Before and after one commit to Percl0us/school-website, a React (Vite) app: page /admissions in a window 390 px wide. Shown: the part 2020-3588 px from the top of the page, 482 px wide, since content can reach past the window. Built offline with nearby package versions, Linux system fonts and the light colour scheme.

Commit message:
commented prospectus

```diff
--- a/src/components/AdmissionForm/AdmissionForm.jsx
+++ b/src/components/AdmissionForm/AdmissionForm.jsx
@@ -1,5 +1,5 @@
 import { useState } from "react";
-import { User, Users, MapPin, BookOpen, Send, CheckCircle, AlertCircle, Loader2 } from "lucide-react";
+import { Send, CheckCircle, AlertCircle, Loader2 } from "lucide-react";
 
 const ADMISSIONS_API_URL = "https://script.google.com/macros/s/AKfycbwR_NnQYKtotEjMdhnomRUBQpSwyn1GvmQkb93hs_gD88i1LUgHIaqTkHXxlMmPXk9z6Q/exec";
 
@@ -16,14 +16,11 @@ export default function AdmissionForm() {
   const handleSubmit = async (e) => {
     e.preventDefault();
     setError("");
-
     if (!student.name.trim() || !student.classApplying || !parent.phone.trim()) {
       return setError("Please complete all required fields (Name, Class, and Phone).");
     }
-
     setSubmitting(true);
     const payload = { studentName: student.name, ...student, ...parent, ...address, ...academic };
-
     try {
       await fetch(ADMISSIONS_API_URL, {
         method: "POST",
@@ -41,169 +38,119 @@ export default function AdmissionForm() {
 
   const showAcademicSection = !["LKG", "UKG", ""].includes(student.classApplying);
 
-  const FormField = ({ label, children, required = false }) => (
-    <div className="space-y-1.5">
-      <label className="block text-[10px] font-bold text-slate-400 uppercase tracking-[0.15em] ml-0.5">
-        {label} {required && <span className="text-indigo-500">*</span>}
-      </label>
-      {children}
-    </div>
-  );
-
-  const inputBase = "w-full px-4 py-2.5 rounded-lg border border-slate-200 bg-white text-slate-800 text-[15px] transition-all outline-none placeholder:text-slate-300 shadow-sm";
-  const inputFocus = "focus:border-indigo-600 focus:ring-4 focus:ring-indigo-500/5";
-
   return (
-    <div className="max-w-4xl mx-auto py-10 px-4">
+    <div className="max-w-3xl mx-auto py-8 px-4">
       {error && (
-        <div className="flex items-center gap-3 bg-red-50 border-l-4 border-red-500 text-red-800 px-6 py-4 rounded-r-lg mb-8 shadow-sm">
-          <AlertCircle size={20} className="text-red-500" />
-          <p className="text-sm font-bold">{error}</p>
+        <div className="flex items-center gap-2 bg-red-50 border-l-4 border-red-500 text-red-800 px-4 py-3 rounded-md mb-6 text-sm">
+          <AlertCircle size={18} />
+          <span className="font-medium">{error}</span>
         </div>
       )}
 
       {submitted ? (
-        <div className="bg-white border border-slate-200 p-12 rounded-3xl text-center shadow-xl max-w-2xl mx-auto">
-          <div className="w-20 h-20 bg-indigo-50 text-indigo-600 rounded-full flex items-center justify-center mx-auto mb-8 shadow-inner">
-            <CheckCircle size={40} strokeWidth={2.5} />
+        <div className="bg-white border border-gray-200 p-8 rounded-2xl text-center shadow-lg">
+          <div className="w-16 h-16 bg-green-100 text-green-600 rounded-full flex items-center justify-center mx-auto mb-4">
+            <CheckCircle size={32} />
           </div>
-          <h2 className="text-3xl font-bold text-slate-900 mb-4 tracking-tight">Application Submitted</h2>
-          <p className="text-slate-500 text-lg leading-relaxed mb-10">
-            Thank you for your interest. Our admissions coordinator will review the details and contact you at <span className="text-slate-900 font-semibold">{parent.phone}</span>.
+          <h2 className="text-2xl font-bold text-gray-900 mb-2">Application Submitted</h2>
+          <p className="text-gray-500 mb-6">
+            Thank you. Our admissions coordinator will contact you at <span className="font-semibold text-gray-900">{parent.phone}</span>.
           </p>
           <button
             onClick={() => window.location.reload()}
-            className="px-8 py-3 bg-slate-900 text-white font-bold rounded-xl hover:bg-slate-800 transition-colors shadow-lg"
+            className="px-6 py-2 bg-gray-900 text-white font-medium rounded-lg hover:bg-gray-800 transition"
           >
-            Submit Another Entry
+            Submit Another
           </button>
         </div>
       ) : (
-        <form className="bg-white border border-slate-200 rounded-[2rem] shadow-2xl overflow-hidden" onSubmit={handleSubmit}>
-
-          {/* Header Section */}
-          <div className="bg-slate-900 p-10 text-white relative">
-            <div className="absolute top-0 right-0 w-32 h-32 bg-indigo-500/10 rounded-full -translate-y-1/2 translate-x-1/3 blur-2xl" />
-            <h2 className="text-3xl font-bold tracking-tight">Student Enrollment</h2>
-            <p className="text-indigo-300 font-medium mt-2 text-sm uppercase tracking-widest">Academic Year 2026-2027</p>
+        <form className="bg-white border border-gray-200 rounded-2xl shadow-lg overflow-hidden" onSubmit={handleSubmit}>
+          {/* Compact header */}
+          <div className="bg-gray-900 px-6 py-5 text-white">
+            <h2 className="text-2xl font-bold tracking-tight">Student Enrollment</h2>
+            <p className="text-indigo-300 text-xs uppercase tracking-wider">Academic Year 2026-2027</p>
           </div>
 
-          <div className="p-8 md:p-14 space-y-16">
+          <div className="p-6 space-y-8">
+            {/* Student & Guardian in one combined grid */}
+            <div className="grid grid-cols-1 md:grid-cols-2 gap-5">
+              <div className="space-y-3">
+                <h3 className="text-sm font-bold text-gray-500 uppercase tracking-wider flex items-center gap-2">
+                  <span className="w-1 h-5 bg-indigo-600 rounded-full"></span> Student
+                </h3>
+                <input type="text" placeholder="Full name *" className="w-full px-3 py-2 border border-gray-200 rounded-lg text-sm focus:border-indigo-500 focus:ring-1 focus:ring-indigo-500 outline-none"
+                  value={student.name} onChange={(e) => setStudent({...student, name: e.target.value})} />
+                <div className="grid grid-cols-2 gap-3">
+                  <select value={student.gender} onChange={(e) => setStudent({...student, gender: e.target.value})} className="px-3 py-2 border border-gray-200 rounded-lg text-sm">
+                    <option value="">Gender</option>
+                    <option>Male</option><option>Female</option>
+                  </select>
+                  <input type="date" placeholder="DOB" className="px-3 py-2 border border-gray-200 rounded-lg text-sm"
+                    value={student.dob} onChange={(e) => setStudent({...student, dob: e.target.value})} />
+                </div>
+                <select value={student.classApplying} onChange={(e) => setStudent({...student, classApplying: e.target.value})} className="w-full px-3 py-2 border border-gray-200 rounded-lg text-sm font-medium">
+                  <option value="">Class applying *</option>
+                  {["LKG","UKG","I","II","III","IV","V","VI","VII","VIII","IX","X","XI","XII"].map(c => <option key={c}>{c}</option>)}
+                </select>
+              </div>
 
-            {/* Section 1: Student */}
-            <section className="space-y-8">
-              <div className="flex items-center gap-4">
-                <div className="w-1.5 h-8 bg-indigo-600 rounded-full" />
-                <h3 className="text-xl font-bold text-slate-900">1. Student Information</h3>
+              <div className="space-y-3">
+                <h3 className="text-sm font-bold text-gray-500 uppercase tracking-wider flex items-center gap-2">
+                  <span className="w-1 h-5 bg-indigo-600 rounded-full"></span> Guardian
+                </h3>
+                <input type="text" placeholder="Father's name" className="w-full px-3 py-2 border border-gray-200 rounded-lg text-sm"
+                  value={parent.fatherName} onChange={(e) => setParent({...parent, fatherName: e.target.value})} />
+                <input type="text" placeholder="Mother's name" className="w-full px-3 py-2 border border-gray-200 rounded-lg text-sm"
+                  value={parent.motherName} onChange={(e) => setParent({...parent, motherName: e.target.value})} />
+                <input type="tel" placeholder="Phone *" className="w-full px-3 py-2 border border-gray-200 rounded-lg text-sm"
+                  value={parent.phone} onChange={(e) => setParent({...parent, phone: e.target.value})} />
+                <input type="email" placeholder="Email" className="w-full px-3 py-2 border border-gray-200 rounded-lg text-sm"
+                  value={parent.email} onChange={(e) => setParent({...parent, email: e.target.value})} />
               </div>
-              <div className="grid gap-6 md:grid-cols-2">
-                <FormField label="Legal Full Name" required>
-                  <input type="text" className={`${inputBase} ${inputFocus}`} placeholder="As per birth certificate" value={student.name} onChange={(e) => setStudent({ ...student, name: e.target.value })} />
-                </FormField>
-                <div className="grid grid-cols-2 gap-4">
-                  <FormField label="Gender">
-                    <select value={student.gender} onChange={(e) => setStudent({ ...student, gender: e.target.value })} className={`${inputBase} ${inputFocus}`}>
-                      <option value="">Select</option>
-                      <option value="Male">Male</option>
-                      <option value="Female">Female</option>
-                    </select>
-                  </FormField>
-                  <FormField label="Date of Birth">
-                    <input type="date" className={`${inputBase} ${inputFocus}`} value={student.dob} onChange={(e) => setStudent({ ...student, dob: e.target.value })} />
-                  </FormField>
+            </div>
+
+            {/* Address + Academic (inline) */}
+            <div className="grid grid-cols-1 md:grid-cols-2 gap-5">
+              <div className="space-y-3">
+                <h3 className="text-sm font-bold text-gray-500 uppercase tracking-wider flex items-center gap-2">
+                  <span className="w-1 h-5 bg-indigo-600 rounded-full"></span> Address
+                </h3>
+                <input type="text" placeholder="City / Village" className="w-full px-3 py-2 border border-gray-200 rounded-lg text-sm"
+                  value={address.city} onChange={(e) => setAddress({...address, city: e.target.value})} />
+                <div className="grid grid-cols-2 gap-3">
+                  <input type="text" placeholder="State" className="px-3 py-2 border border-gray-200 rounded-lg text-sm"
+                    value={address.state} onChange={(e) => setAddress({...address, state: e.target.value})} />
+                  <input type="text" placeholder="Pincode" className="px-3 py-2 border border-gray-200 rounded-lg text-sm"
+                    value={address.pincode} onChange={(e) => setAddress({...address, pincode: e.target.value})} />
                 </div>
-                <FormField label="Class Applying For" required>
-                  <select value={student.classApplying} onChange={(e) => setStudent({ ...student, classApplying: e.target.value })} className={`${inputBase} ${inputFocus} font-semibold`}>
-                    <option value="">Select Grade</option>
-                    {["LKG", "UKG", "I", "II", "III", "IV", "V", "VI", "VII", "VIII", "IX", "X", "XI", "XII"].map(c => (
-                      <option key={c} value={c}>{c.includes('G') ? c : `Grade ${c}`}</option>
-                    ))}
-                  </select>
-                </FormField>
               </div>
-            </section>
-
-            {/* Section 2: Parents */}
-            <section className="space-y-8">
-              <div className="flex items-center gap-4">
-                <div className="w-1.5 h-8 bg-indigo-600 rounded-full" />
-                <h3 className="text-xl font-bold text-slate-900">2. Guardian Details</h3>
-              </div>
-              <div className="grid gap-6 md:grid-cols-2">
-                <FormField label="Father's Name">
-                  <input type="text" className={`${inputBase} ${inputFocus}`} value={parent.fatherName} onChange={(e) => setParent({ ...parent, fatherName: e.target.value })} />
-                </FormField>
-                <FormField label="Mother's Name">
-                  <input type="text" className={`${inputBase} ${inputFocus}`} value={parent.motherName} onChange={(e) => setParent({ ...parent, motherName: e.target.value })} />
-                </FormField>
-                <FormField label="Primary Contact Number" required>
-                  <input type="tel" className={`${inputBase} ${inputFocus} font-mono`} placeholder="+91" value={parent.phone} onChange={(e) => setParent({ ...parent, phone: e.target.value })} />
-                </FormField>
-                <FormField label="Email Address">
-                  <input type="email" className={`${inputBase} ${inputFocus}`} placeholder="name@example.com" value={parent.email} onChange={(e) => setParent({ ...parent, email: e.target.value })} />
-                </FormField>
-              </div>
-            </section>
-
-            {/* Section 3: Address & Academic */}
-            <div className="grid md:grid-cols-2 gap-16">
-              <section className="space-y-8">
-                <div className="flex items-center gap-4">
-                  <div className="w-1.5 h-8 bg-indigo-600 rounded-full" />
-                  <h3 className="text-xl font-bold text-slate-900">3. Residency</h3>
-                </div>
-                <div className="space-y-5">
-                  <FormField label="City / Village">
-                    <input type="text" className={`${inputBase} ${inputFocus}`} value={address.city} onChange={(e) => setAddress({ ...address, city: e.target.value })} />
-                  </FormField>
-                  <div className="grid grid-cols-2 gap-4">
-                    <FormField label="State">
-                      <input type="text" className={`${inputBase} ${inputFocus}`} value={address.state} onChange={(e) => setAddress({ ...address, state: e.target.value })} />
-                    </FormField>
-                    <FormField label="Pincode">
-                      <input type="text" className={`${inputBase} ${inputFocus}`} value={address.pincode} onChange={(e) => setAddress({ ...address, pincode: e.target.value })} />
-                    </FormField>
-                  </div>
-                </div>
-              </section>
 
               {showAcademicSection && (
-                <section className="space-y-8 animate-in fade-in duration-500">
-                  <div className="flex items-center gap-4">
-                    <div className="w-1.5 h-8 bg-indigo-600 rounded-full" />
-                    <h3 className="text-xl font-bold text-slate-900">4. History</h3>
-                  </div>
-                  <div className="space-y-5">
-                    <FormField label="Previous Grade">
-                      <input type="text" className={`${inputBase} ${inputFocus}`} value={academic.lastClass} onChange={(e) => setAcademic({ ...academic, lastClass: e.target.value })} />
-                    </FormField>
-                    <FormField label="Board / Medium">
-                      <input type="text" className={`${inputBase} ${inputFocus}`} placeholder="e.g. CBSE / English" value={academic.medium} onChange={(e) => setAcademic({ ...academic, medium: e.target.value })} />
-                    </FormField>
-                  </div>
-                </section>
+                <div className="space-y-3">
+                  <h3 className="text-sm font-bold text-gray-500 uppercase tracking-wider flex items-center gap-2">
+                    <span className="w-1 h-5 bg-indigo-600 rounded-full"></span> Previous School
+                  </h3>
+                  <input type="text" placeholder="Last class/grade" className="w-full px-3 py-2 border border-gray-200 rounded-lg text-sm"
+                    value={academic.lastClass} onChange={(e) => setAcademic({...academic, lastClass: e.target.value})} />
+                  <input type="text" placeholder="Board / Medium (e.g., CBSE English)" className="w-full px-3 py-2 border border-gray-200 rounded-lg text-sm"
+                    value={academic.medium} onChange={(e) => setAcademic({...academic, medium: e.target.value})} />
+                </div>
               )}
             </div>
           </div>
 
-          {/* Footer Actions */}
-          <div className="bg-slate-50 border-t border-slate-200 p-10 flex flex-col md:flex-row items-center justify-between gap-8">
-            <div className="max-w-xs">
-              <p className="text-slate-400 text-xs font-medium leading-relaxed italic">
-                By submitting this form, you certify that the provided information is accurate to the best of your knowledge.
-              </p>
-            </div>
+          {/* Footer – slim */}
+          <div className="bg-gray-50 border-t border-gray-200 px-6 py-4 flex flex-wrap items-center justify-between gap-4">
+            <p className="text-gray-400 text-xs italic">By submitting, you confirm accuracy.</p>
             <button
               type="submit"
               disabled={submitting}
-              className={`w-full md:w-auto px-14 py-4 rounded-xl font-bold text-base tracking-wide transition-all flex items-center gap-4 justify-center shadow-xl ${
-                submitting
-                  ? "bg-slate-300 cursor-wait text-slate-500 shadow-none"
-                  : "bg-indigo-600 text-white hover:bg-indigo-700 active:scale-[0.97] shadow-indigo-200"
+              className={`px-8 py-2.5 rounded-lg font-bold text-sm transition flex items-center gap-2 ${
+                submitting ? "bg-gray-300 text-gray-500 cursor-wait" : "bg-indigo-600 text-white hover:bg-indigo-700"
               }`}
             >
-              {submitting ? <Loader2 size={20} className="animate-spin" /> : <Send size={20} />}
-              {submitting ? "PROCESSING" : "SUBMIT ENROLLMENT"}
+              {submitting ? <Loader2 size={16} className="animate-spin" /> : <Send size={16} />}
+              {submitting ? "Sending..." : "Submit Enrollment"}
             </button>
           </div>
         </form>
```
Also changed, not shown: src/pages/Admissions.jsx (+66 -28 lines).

## Exercise directions
I need each line from the listing where the word "size" occurs.

## Exercise response
-          <AlertCircle size={20} className="text-red-500" />
+          <AlertCircle size={18} />
-            <CheckCircle size={40} strokeWidth={2.5} />
+            <CheckCircle size={32} />
-              {submitting ? <Loader2 size={20} className="animate-spin" /> : <Send size={20} />}
+              {submitting ? <Loader2 size={16} className="animate-spin" /> : <Send size={16} />}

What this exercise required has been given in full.